Promoting pollination and pollinators in farming reviews the wealth of research on our current understanding of existing pollination processes and their importance to our global ecosystems. The book considers how pollinators interact with plants, as well as the major threats to pollinator species, including climate change, diseases and pesticide exposure.

Through its comprehensive exploration of the current status of pollinators in farming, the book provides its readers with the knowledge required to promote pollination by protecting the world’s pollinators species and the ecosystem services they deliver using techniques such as habitat conservation.

Key features

  • Reviews recent advances in understanding pollination dynamics and the role of plant-pollinator relationships in agro-ecosystems 
  • Provides a comprehensive assessment of the major threats to economically important pollinators, including the impact of climate change and disease threat 
  • Explores best practices for the protection of key pollinators and the ecosystem services they deliver

Table of contents

Part 1 Understanding pollinators and pollination
1.What is pollination and what are pollinators in agriculture?: Lynn Adler, University of Massachusetts, USA;
2.Pollination, crop production and agricultural productivity: Dino Martins, Princeton University, USA;
3.Advances in understanding crop plant-pollinator interactions: olfactory attractants: Philip Stevenson, University of Greenwich, UK;
4.The role of wind-pollinated plants in plant-pollinator networks: Stephen Murphy, University of Waterloo, Canada;

Part 2 Threats to pollinators
5.Assessing climate change impacts on pollinators: Kit Prendergast, Curtin University/Forrest Foundation, Australia;
6.Assessing the impact of disease on pollinators: Rob Paxton, University of Halle-Wittenberg, Germany;
7.Assessing the impact of pesticides on pollinators: Christian Maus, Bayer Bee Care Center, Germany;
8.Assessing the impact of introduced species of pollinators on agricultural production: Benoit Geslin, IMBE-CNRS/University of Avignon, France;

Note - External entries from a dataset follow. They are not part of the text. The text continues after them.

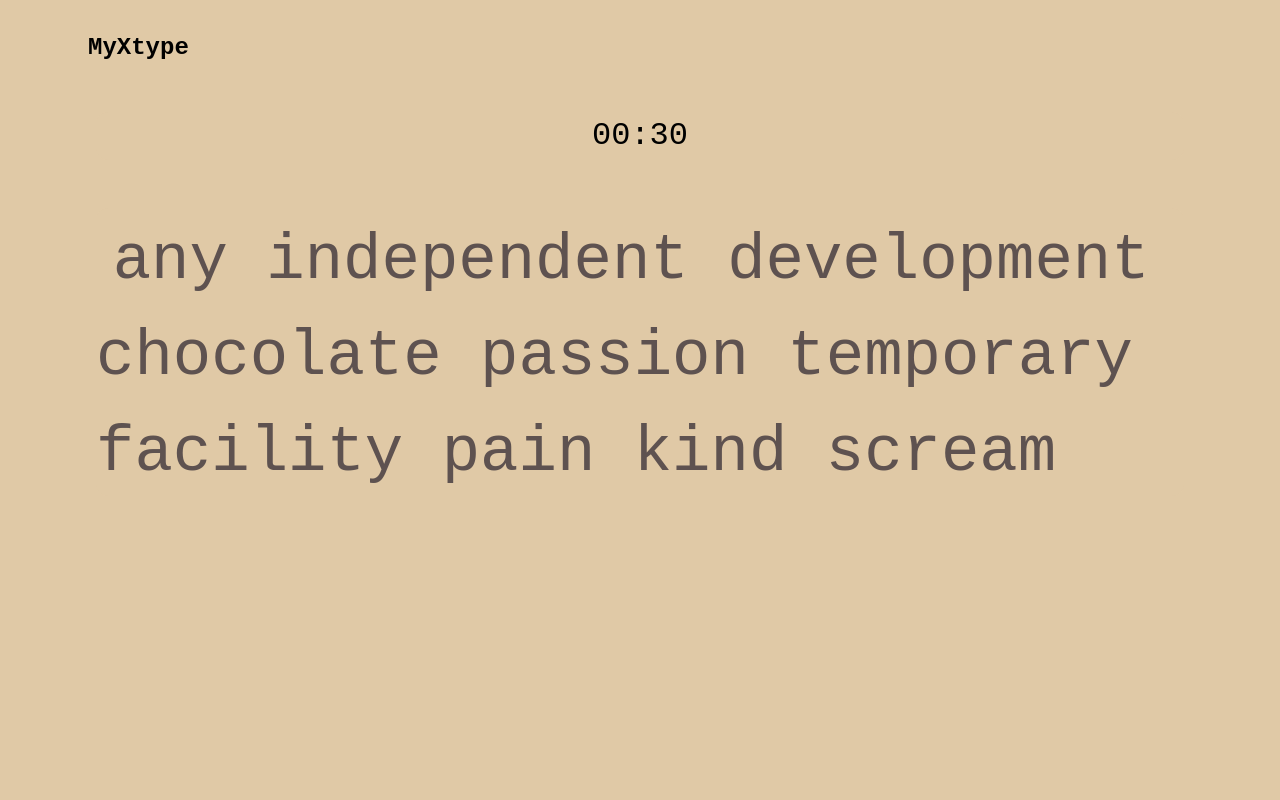
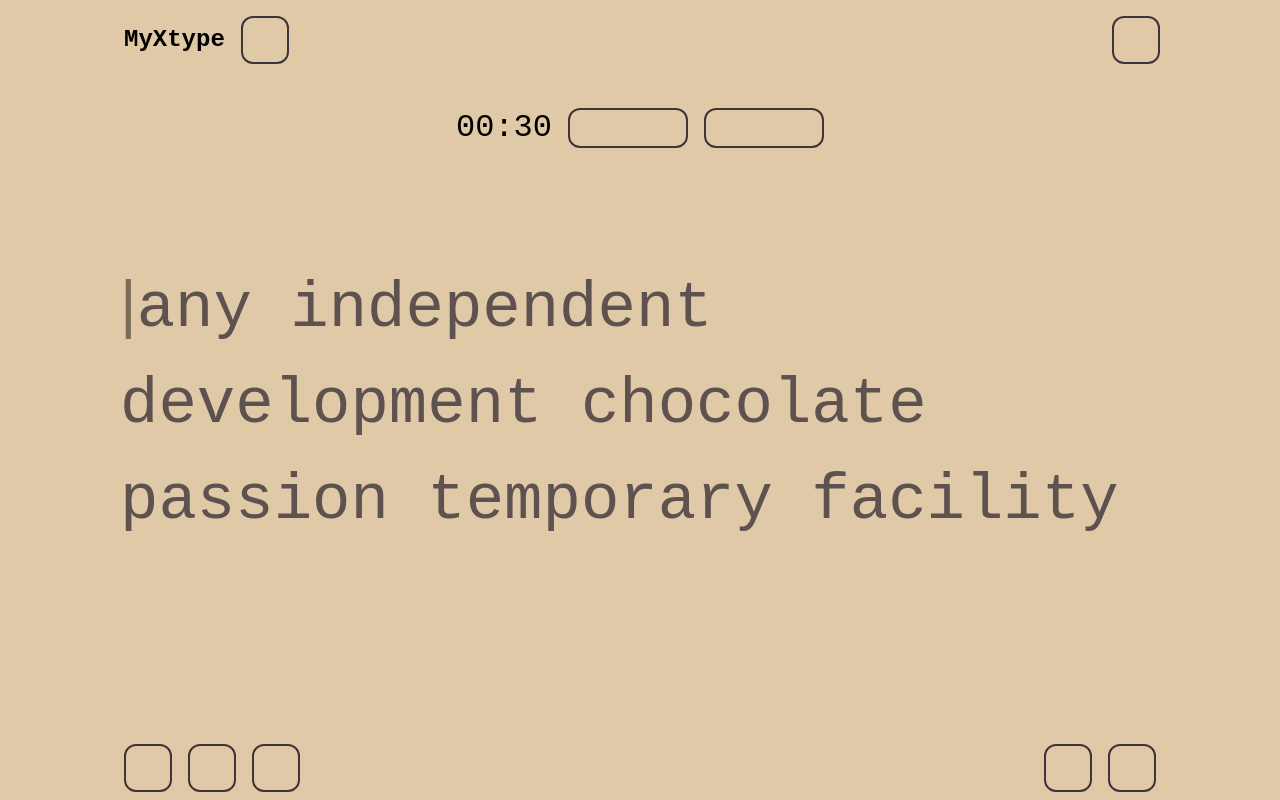
Before and after one commit to MyXtreme/SkillDevelopment, a React (Vite) app: page / in a window 1280 px wide. Built offline with nearby package versions, Linux system fonts and the light colour scheme.

Commit message:
fix idle state layout/structure

```diff
--- a/src/App.tsx
+++ b/src/App.tsx
@@ -232,11 +232,16 @@ function App() {
 
   return (
     <div id="app">
-      <nav className="navigation">
-        {/*<img src={logo} alt="logo" />*/}
-        <h1>MyXtype</h1>
+      <nav className="section" id="navigation">
+        {/* {<img src={logo} alt="logo" />} */}
+        <div className="container">
+          <h1>MyXtype</h1>
+          <div className="placeholder1"></div>
+        </div>
+        <div className="placeholder1"></div>
       </nav>
-      <header className="controls">
+      <header className="section" id="header">
+        {/* <div className=""> */}
         {isEditing && testStatus !== "running" ? (
           <div className="timer-menu">
             <div
@@ -298,8 +303,11 @@ function App() {
             {calculatetimeTick(time)}
           </div>
         )}
+        <div className="placeholder2"></div>
+        <div className="placeholder2"></div>
+        {/* </div> */}
       </header>
-      <main className="content">
+      <main className="section" id="main">
         {(testStatus === "running" || testStatus === "idle") && (
           <div className="typing-area">
             <div
@@ -332,6 +340,18 @@ function App() {
           </div>
         )}
       </main>
+      <section className="section" id="bottomer"></section>
+      <footer className="section" id="footer">
+        <div className="container">
+          <div className="placeholder1"></div>
+          <div className="placeholder1"></div>
+          <div className="placeholder1"></div>
+        </div>
+        <div className="container">
+          <div className="placeholder1"></div>
+          <div className="placeholder1"></div>
+        </div>
+      </footer>
     </div>
   );
 }
--- a/src/styles/App.css
+++ b/src/styles/App.css
@@ -3,40 +3,83 @@
   display: flex;
   flex-direction: column;
   background-color: var(--color-bg);
+  gap: var(--space-sm);
 }
 
-.navigation {
-  margin: 1rem 5rem;
-  height: 60px;
+.section {
+  display: flex;
+  align-items: center;
 
+  padding-left: var(--section-padding);
+  padding-right: var(--section-padding);
+
+  /* outline: black 2px solid; */
+}
+#navigation {
+  flex-direction: row;
+
+  align-items: center;
+  justify-content: space-between;
+
+  height: var(--nav-height);
+}
+
+#header {
+  flex-direction: row;
+
+  gap: var(--space-sm);
+  align-items: center;
+  justify-content: center;
+
+  height: var(--header-height);
+}
+
+#main {
+  flex: 1;
+}
+
+#bottomer {
+  flex-direction: row;
+
+  height: var(--bottomer-height);
+}
+
+#footer {
+  flex-direction: row;
+
+  align-items: center;
+  justify-content: space-between;
+
+  height: var(--footer-height);
+}
+
+.container {
+  padding: var(--space-xxs);
+  justify-content: space-evenly;
+  align-items: center;
+
+  gap: 1rem;
   display: flex;
   flex-direction: row;
-  padding: 2rem 0.5rem;
-  align-items: center;
+
+  /* outline: green 2px solid; */
 }
 
-.controls {
-  margin: 0rem 5rem 1rem 5rem;
-
-  display: flex;
-  justify-content: center;
-  align-items: center;
-  padding: 1rem;
+.placeholder1 {
+  width: 3rem;
+  height: 3rem;
+  border-radius: 12px;
+  border: var(--color-text) 2px solid;
 }
 
-.content {
-  margin: 0 5rem;
-  display: flex;
-  flex-direction: column;
-  flex: 1;
-  padding: 1rem;
-
-  align-items: center;
+.placeholder2 {
+  width: 7.5rem;
+  height: 2.5rem;
+  border-radius: 12px;
+  border: var(--color-text) 2px solid;
 }
-
 .info-area {
   display: flex;
-  flex: 1;
   justify-content: center;
   align-items: center;
   font-size: 2rem;
@@ -134,7 +177,7 @@ button {
 
 #caret {
   font-family: Arial, Helvetica, sans-serif;
-  animation: caret-blink 1s ease-out infinite;
+  animation: caret-blink 1.5s ease-out infinite;
 }
 
 @keyframes caret-blink {
--- a/src/styles/index.css
+++ b/src/styles/index.css
@@ -1,9 +1,34 @@
 :root {
   font-family: "Geist Mono", "IBM Plex Mono", "Roboto Mono", monospace;
+  font-size: 16px;
 
   --test-font-size: 4rem;
   --test-line-height: 6rem;
   --visible-lines: 3;
+
+  --nav-height: 80px;
+  --header-height: 64px;
+  --bottomer-height: 80px;
+  --footer-height: 64px;
+
+  --section-padding: 120px;
+
+  --space-xxs: 4px;
+  --space-xs: 8px;
+  --space-sm: 16px;
+  --space-md: 24px;
+  --space-lg: 32px;
+  --space-xl: 48px;
+  --space-xxl: 64px;
+  --space-3xl: 80px;
+
+  /* Theme template:
+    --color-bg: value;
+    --color-primary: value;         <- main colour for text or element
+    --color-secondary: value;       <- main colours faded version
+    --color-accent: value;          <- hight contrast colour
+
+  */
   /*Iron gall ink theme*/
   --color-bg: #e0c9a6;
   --color-text: #3e353b;
```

Part 3 Promoting pollinators and pollination
9.The role of habitat conservation/restoration in protecting pollinators in agricultural landscapes: Stephen Buchmann, University of Arizona/formerly USDA-ARS, USA;
10.Altering crop management practices to promote pollinators: Jose Franco, USDA-ARS, USA;
11.Landscape approaches to promoting pollinators in agriculture: Darren Evans, Newcastle University, UK;
12.Designing integrated pest management (IPM) programmes to protect pollinators and promote pollination for agricultural productivity: Dave Biddinger, Penn State University, USA;
13.Entomovectoring/apivectoring: using pollinators to spread biocontrol agents: Guy Smagghe, Ghent University, Belgium;
14.The use of managed bee populations to provide pollination services: Elina Lastro Nino, University of California-Davis, USA;